EXERCISE MATERIALS: Begin

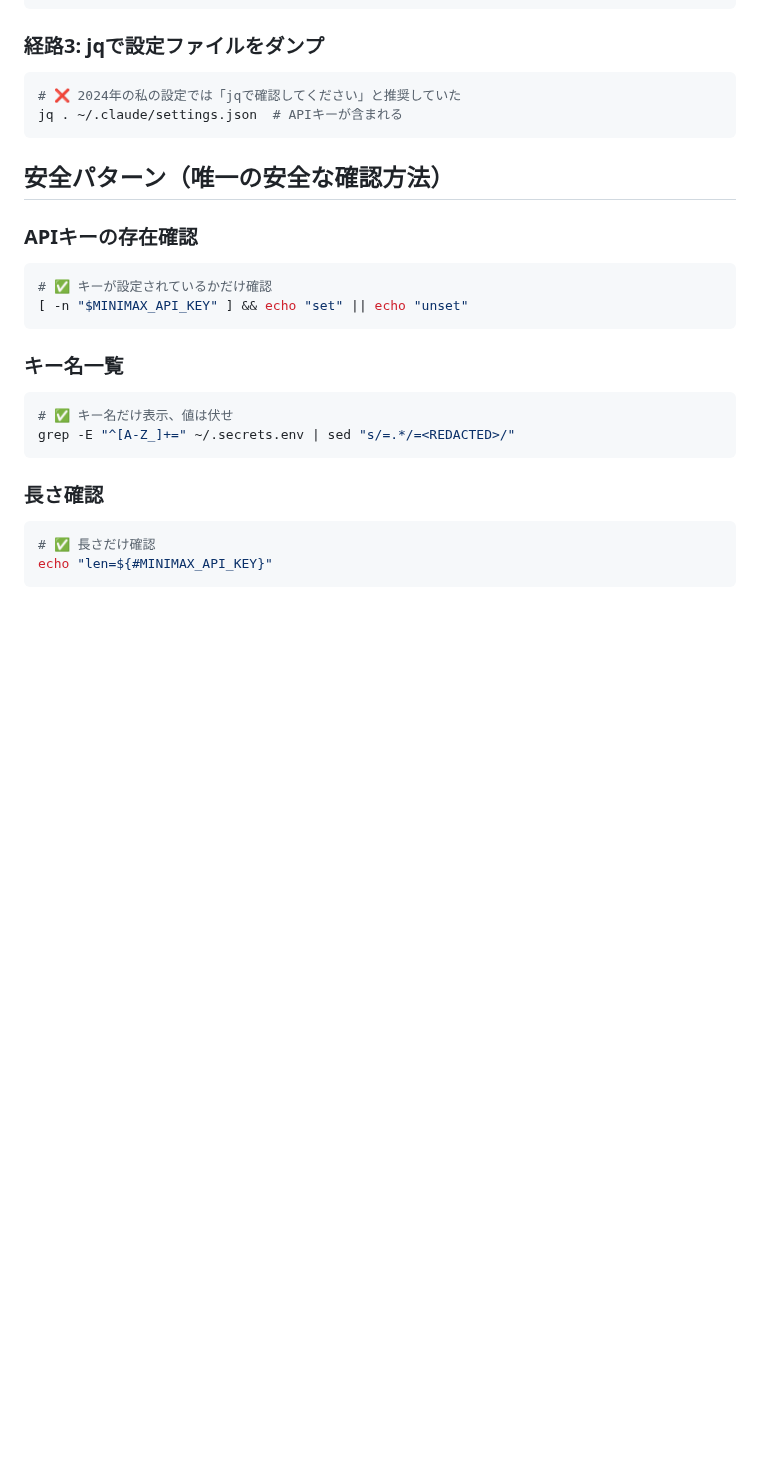
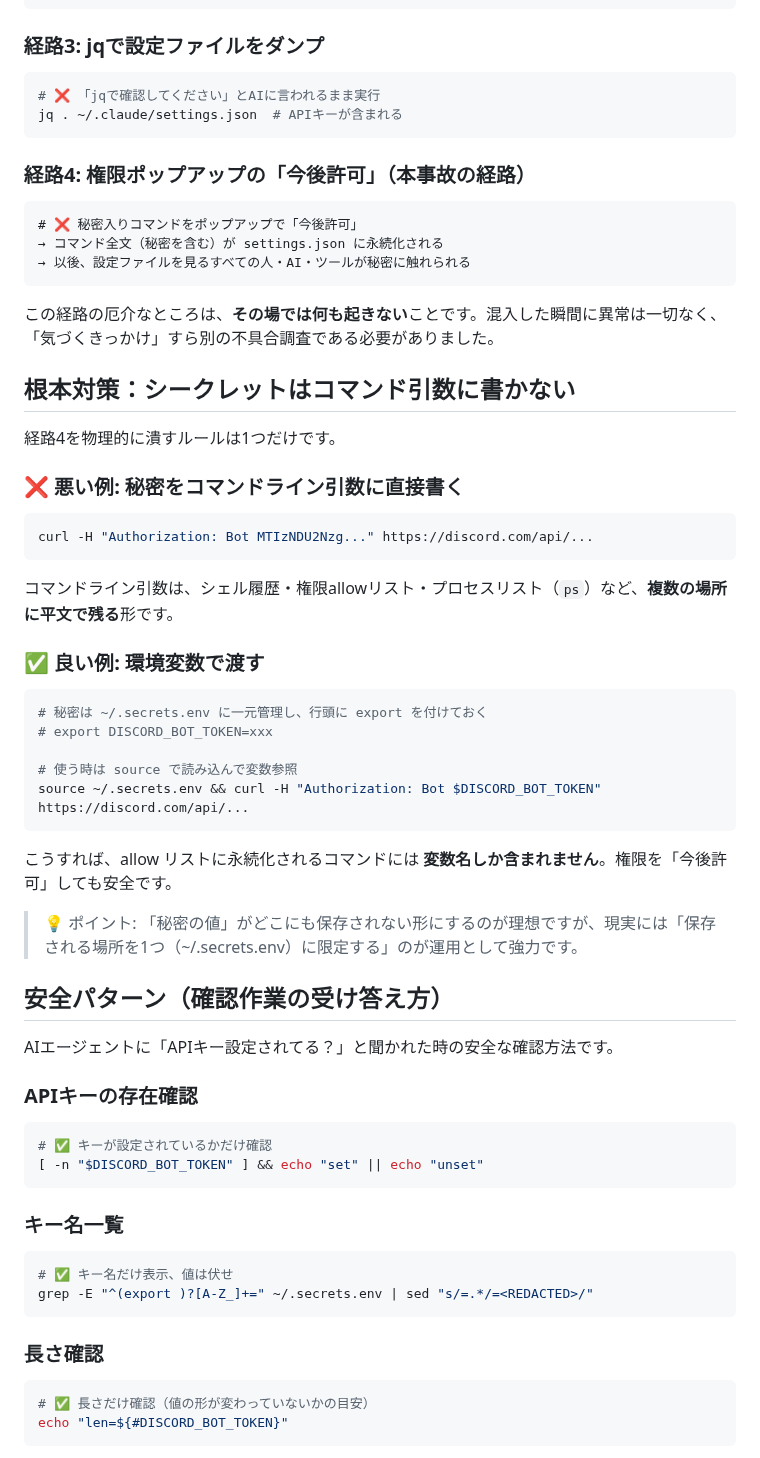
Before and after one commit to fukukei23/zenn, a Markdown page: articles/claude-code-secret-management-incident.md, the part around one of its changes. Rendered like a GitHub page; blank space fills up the shorter version.

````diff
--- a/articles/claude-code-secret-management-incident.md
+++ b/articles/claude-code-secret-management-incident.md
@@ -33,30 +84,68 @@ env | grep API
 ### 経路3: jqで設定ファイルをダンプ
 
 ```bash
-# ❌ 2024年の私の設定では「jqで確認してください」と推奨していた
+# ❌ 「jqで確認してください」とAIに言われるまま実行
 jq . ~/.claude/settings.json  # APIキーが含まれる
 ```
 
-## 安全パターン（唯一の安全な確認方法）
+### 経路4: 権限ポップアップの「今後許可」（本事故の経路）
+
+```text
+# ❌ 秘密入りコマンドをポップアップで「今後許可」
+→ コマンド全文（秘密を含む）が settings.json に永続化される
+→ 以後、設定ファイルを見るすべての人・AI・ツールが秘密に触れられる
+```
+
+この経路の厄介なところは、**その場では何も起きない**ことです。混入した瞬間に異常は一切なく、「気づくきっかけ」すら別の不具合調査である必要がありました。
+
+## 根本対策：シークレットはコマンド引数に書かない
+
+経路4を物理的に潰すルールは1つだけです。
+
+### ❌ 悪い例: 秘密をコマンドライン引数に直接書く
+
+```bash
+curl -H "Authorization: Bot MTIzNDU2Nzg..." https://discord.com/api/...
+```
+
+コマンドライン引数は、シェル履歴・権限allowリスト・プロセスリスト（`ps`）など、**複数の場所に平文で残る**形です。
+
+### ✅ 良い例: 環境変数で渡す
+
+```bash
+# 秘密は ~/.secrets.env に一元管理し、行頭に export を付けておく
+# export DISCORD_BOT_TOKEN=xxx
+
+# 使う時は source で読み込んで変数参照
+source ~/.secrets.env && curl -H "Authorization: Bot $DISCORD_BOT_TOKEN" https://discord.com/api/...
+```
+
+こうすれば、allow リストに永続化されるコマンドには **変数名しか含まれません**。権限を「今後許可」しても安全です。
+
+> 💡 ポイント: 「秘密の値」がどこにも保存されない形にするのが理想ですが、現実には「保存される場所を1つ（~/.secrets.env）に限定する」のが運用として強力です。
+
+## 安全パターン（確認作業の受け答え方）
+
+AIエージェントに「APIキー設定されてる？」と聞かれた時の安全な確認方法です。
 
 ### APIキーの存在確認
 
 ```bash
 # ✅ キーが設定されているかだけ確認
-[ -n "$MINIMAX_API_KEY" ] && echo "set" || echo "unset"
+[ -n "$DISCORD_BOT_TOKEN" ] && echo "set" || echo "unset"
 ```
 
 ### キー名一覧
 
 ```bash
 # ✅ キー名だけ表示、値は伏せ
-grep -E "^[A-Z_]+=" ~/.secrets.env | sed "s/=.*/=<REDACTED>/"
+grep -E "^(export )?[A-Z_]+=" ~/.secrets.env | sed "s/=.*/=<REDACTED>/"
 ```
 
 ### 長さ確認
 
 ```bash
-# ✅ 長さだけ確認
-echo "len=${#MINIMAX_API_KEY}"
+# ✅ 長さだけ確認（値の形が変わっていないかの目安）
+echo "len=${#DISCORD_BOT_TOKEN}"
 ```
 
````
Also changed, not shown: other parts of articles/claude-code-secret-management-incident.md (+93 -79 lines).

EXERCISE MATERIALS: End

• _WORK TO COMPLETE_: Find all the lines containing "grep" in the material, then copy them.

• _RESPONSE BOX_:
@@ -33,30 +84,68 @@ env | grep API
-grep -E "^[A-Z_]+=" ~/.secrets.env | sed "s/=.*/=<REDACTED>/"
+grep -E "^(export )?[A-Z_]+=" ~/.secrets.env | sed "s/=.*/=<REDACTED>/"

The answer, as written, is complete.